> [DATASET ENTRIES]:
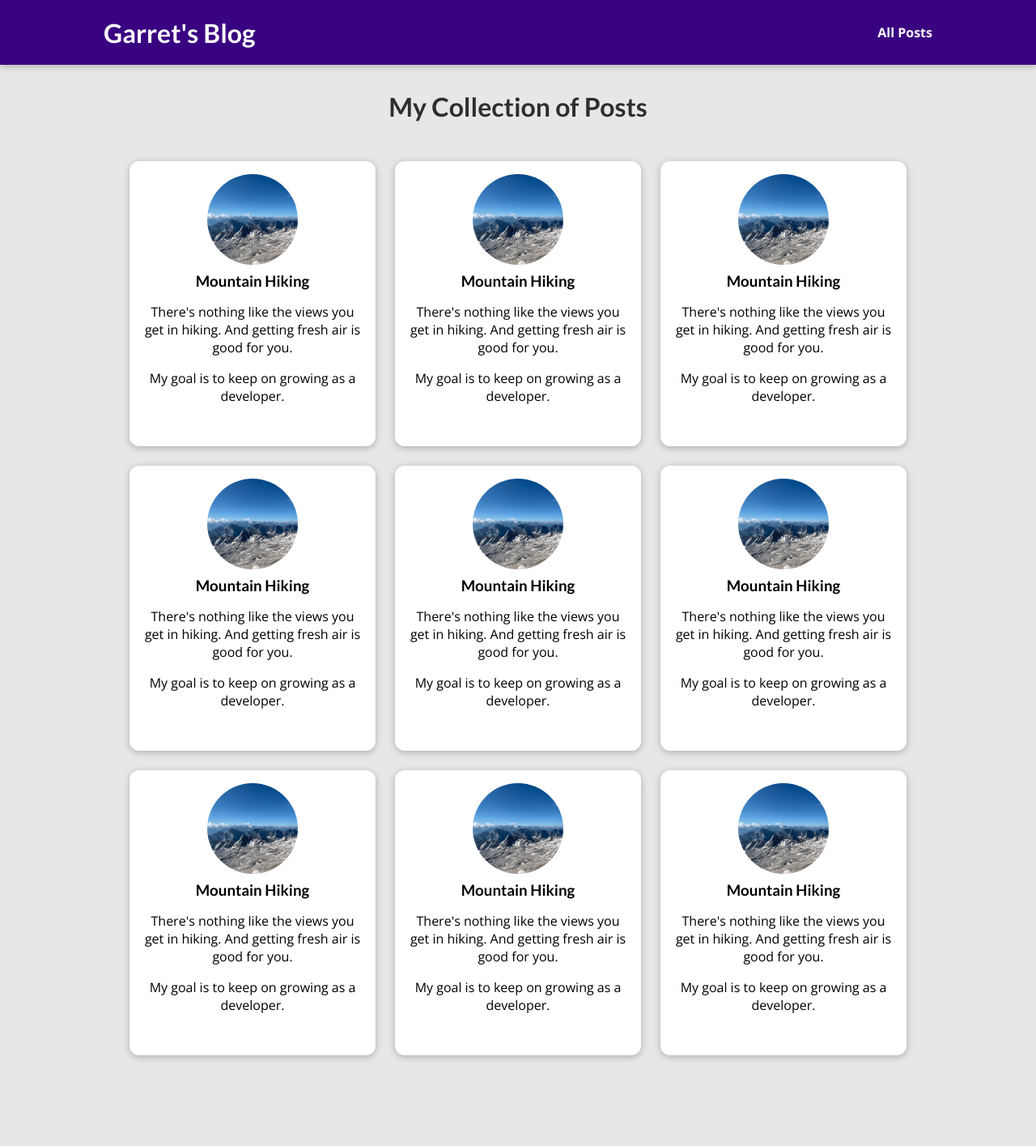
After one commit to glw/learning-django, a Django app: template mysite/blog/templates/blog/all-posts.html in a window 1280 px wide. The commit adds this page. Shown: the whole page at 81% size. Run offline with Django 3.2, Linux system fonts and the light colour scheme; the template is opened without the code that fills it, so the values that code supplies are empty.

Commit message:
add the all-posts page and style

```diff
--- /dev/null
+++ b/mysite/blog/static/blog/all-posts.css
@@ -0,0 +1,43 @@
+body {
+    background-color: #e7e7e7;
+  }
+
+  #main-navigation {
+    background-color: #390281;
+    box-shadow: 0 2px 8px rgba(0, 0, 0, 0.25);
+  }
+
+  #all-posts {
+    margin: 7rem auto;
+    width: 90%;
+    max-width: 60rem;
+  }
+
+  #all-posts h2 {
+    text-align: center;
+    font-size: 2rem;
+    color: #2e2e2e;
+    margin: 3rem 0;
+  }
+
+  ul {
+    list-style: none;
+    margin: 0;
+    padding: 0;
+    display: grid;
+    grid-template-columns: repeat(auto-fill, minmax(17rem, 1fr));
+    gap: 1.5rem;
+  }
+
+  .post img {
+    width: 7rem;
+    height: 7rem;
+  }
+
+  .post a {
+    height: 22rem;
+    transform-origin: center;
+    box-shadow: 0 2px 8px rgba(0, 0, 0, 0.25);
+    border-radius: 12px;
+    background-color: white;
+  }
--- /dev/null
+++ b/mysite/blog/static/blog/post.css
@@ -0,0 +1,43 @@
+.post {
+    display: flex;
+    flex-direction: column;
+    align-items: center;
+    text-align: center;
+  }
+
+  .post a {
+    text-decoration: none;
+    color: black;
+    transition: all 0.2s ease;
+    padding: 1rem;
+  }
+
+  .post a:hover,
+  .post a:active {
+    transform: scale(1.1);
+    background-color: #390281;
+    color: white;
+  }
+
+  .post img {
+    width: 5rem;
+    height: 5rem;
+    object-fit: cover;
+    border-radius: 50%;
+  }
+
+  .post h3 {
+    margin: 0.25rem 0;
+  }
+
+  .post time {
+    color: #666666;
+    margin: 0.25rem;
+    font-style: italic;
+    font-size: 0.85rem;
+  }
+
+  .post:hover time,
+  .post:active time {
+    color: white;
+  }
--- /dev/null
+++ b/mysite/blog/templates/blog/all-posts.html
@@ -0,0 +1,27 @@
+{% extends 'base.html' %}
+{% load static %}
+
+{% block title %}All My Posts{% endblock title %}
+
+{% block css_files %}
+<link rel="stylesheet" href="{% static 'blog/post.css' %}">
+<link rel="stylesheet" href="{% static 'blog/all-posts.css' %}">
+{% endblock css_files %}
+
+{% block content %}
+<section id="all-posts">
+    <h2>My Collection of Posts</h2>
+
+    <ul>
+        {% include "blog/includes/post.html" %}
+        {% include "blog/includes/post.html" %}
+        {% include "blog/includes/post.html" %}
+        {% include "blog/includes/post.html" %}
+        {% include "blog/includes/post.html" %}
+        {% include "blog/includes/post.html" %}
+        {% include "blog/includes/post.html" %}
+        {% include "blog/includes/post.html" %}
+        {% include "blog/includes/post.html" %}
+    </ul>
+</section>
+{% endblock content %}
--- /dev/null
+++ b/mysite/blog/templates/blog/includes/post.html
@@ -0,0 +1,16 @@
+{% load static %}
+
+<li>
+    <article class="post">
+        <a href="">
+            <img src="{% static 'blog/images/mountains.jpg' %}" alt="Hiking">
+            <div class="post__content">
+                <h3>
+                    Mountain Hiking
+                </h3>
+                <p>There's nothing like the views you get in hiking. And getting fresh air is good for you.</p>
+                <p>My goal is to keep on growing as a developer.</p>
+            </div>
+        </a>
+    </article>
+</li>
--- a/mysite/blog/views.py
+++ b/mysite/blog/views.py
@@ -1,3 +1,4 @@
+from django.http import request
 from django.shortcuts import render
 
 # Create your views here.
@@ -5,8 +6,8 @@ from django.shortcuts import render
 def start_page(request):
     return render(request, "blog/index.html")
 
-def posts(requests):
-    pass
+def posts(request):
+    return render(request, "blog/all-posts.html")
 
 def post_detail(request):
     pass
--- a/mysite/templates/base.html
+++ b/mysite/templates/base.html
@@ -13,6 +13,12 @@
     </head>
 
     <body>
+        <header id="main-navigation">
+            <h1><a href="">Garret's Blog</a></h1>
+            <nav>
+                <a href="{% url "posts-page" %}">All Posts</a>
+            </nav>
+        </header>
         {% block content %}{% endblock content %}
     </body>
 
```
Also changed, not shown: mysite/blog/templates/blog/index.html (+7 -23 lines).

> [WHAT NEEDS TO BE DONE]: The copy must match the listing above exactly but contain no pictures.

> [FINISHED EXERCISE]:
After one commit to glw/learning-django, a Django app: template mysite/blog/templates/blog/all-posts.html in a window 1280 px wide. The commit adds this page. Shown: the whole page at 81% size. Run offline with Django 3.2, Linux system fonts and the light colour scheme; the template is opened without the code that fills it, so the values that code supplies are empty.

Commit message:
add the all-posts page and style

```diff
--- /dev/null
+++ b/mysite/blog/static/blog/all-posts.css
@@ -0,0 +1,43 @@
+body {
+    background-color: #e7e7e7;
+  }
+
+  #main-navigation {
+    background-color: #390281;
+    box-shadow: 0 2px 8px rgba(0, 0, 0, 0.25);
+  }
+
+  #all-posts {
+    margin: 7rem auto;
+    width: 90%;
+    max-width: 60rem;
+  }
+
+  #all-posts h2 {
+    text-align: center;
+    font-size: 2rem;
+    color: #2e2e2e;
+    margin: 3rem 0;
+  }
+
+  ul {
+    list-style: none;
+    margin: 0;
+    padding: 0;
+    display: grid;
+    grid-template-columns: repeat(auto-fill, minmax(17rem, 1fr));
+    gap: 1.5rem;
+  }
+
+  .post img {
+    width: 7rem;
+    height: 7rem;
+  }
+
+  .post a {
+    height: 22rem;
+    transform-origin: center;
+    box-shadow: 0 2px 8px rgba(0, 0, 0, 0.25);
+    border-radius: 12px;
+    background-color: white;
+  }
--- /dev/null
+++ b/mysite/blog/static/blog/post.css
@@ -0,0 +1,43 @@
+.post {
+    display: flex;
+    flex-direction: column;
+    align-items: center;
+    text-align: center;
+  }
+
+  .post a {
+    text-decoration: none;
+    color: black;
+    transition: all 0.2s ease;
+    padding: 1rem;
+  }
+
+  .post a:hover,
+  .post a:active {
+    transform: scale(1.1);
+    background-color: #390281;
+    color: white;
+  }
+
+  .post img {
+    width: 5rem;
+    height: 5rem;
+    object-fit: cover;
+    border-radius: 50%;
+  }
+
+  .post h3 {
+    margin: 0.25rem 0;
+  }
+
+  .post time {
+    color: #666666;
+    margin: 0.25rem;
+    font-style: italic;
+    font-size: 0.85rem;
+  }
+
+  .post:hover time,
+  .post:active time {
+    color: white;
+  }
--- /dev/null
+++ b/mysite/blog/templates/blog/all-posts.html
@@ -0,0 +1,27 @@
+{% extends 'base.html' %}
+{% load static %}
+
+{% block title %}All My Posts{% endblock title %}
+
+{% block css_files %}
+<link rel="stylesheet" href="{% static 'blog/post.css' %}">
+<link rel="stylesheet" href="{% static 'blog/all-posts.css' %}">
+{% endblock css_files %}
+
+{% block content %}
+<section id="all-posts">
+    <h2>My Collection of Posts</h2>
+
+    <ul>
+        {% include "blog/includes/post.html" %}
+        {% include "blog/includes/post.html" %}
+        {% include "blog/includes/post.html" %}
+        {% include "blog/includes/post.html" %}
+        {% include "blog/includes/post.html" %}
+        {% include "blog/includes/post.html" %}
+        {% include "blog/includes/post.html" %}
+        {% include "blog/includes/post.html" %}
+        {% include "blog/includes/post.html" %}
+    </ul>
+</section>
+{% endblock content %}
--- /dev/null
+++ b/mysite/blog/templates/blog/includes/post.html
@@ -0,0 +1,16 @@
+{% load static %}
+
+<li>
+    <article class="post">
+        <a href="">
+            <img src="{% static 'blog/images/mountains.jpg' %}" alt="Hiking">
+            <div class="post__content">
+                <h3>
+                    Mountain Hiking
+                </h3>
+                <p>There's nothing like the views you get in hiking. And getting fresh air is good for you.</p>
+                <p>My goal is to keep on growing as a developer.</p>
+            </div>
+        </a>
+    </article>
+</li>
--- a/mysite/blog/views.py
+++ b/mysite/blog/views.py
@@ -1,3 +1,4 @@
+from django.http import request
 from django.shortcuts import render
 
 # Create your views here.
@@ -5,8 +6,8 @@ from django.shortcuts import render
 def start_page(request):
     return render(request, "blog/index.html")
 
-def posts(requests):
-    pass
+def posts(request):
+    return render(request, "blog/all-posts.html")
 
 def post_detail(request):
     pass
--- a/mysite/templates/base.html
+++ b/mysite/templates/base.html
@@ -13,6 +13,12 @@
     </head>
 
     <body>
+        <header id="main-navigation">
+            <h1><a href="">Garret's Blog</a></h1>
+            <nav>
+                <a href="{% url "posts-page" %}">All Posts</a>
+            </nav>
+        </header>
         {% block content %}{% endblock content %}
     </body>
 
```
Also changed, not shown: mysite/blog/templates/blog/index.html (+7 -23 lines).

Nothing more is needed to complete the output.